** Exercise materials follows **

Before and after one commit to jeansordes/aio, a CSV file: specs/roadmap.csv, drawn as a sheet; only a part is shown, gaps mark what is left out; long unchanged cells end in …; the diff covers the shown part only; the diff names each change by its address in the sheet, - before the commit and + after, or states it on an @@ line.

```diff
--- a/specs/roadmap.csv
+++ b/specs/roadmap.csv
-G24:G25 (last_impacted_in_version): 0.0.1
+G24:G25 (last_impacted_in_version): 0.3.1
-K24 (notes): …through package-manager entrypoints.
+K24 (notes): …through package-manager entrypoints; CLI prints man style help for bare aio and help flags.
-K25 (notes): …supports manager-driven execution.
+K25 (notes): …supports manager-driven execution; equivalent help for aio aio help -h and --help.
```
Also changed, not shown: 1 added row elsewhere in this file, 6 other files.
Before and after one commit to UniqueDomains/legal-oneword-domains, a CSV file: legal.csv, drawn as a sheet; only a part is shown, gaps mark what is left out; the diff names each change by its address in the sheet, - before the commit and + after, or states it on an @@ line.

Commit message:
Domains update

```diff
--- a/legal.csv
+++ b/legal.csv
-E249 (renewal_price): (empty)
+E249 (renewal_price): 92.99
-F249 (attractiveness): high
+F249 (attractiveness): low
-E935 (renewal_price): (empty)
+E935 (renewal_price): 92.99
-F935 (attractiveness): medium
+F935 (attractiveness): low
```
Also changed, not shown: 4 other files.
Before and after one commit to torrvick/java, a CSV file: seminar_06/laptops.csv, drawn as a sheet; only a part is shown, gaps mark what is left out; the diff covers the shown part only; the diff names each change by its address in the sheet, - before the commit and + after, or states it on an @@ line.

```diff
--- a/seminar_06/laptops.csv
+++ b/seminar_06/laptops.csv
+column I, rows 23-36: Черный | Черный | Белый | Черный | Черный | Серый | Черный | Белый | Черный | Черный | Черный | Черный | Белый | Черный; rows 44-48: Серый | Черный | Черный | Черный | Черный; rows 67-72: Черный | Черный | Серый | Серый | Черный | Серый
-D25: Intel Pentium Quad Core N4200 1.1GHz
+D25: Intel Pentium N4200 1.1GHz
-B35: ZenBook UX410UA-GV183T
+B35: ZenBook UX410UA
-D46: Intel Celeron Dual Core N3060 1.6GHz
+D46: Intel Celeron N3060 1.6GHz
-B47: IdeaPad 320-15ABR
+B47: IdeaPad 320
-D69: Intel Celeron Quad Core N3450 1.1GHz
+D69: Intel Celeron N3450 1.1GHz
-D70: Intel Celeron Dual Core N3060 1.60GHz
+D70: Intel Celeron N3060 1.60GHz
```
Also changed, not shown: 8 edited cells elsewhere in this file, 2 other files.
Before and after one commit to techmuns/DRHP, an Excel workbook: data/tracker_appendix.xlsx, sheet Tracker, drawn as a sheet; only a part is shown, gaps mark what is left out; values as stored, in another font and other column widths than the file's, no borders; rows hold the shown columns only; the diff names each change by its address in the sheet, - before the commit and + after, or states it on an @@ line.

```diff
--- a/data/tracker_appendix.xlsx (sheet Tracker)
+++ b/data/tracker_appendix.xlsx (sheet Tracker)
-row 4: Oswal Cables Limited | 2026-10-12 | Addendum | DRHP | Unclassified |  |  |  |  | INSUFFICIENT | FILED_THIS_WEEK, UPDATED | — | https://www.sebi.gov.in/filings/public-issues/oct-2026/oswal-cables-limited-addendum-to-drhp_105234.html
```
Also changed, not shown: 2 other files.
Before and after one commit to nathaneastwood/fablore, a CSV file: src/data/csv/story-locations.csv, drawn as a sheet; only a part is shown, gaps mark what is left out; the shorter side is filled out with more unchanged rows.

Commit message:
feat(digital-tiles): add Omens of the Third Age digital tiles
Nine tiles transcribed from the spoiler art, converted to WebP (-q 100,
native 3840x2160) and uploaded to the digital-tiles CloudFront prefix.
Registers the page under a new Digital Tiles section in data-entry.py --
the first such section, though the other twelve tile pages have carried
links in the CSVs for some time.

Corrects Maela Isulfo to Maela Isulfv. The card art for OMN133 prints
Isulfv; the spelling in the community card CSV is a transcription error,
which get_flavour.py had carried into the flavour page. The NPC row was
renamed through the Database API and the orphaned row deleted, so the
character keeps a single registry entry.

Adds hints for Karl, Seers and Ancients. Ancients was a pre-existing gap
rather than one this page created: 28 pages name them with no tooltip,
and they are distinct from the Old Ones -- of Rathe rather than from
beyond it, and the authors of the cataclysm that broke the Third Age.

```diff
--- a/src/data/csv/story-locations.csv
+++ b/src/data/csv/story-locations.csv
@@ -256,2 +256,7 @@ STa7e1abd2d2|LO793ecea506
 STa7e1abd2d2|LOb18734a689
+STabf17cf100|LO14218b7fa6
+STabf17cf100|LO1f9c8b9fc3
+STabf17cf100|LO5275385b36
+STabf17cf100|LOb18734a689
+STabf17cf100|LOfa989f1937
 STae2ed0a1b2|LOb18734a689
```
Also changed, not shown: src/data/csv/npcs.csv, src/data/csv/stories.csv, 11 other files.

** End of Exercise materials **

#### Try it:
Check each line of the data above for the word "roadmap" and copy the ones where it is found.

#### Worked solution:
Before and after one commit to jeansordes/aio, a CSV file: specs/roadmap.csv, drawn as a sheet; only a part is shown, gaps mark what is left out; long unchanged cells end in …; the diff covers the shown part only; the diff names each change by its address in the sheet, - before the commit and + after, or states it on an @@ line.
--- a/specs/roadmap.csv
+++ b/specs/roadmap.csv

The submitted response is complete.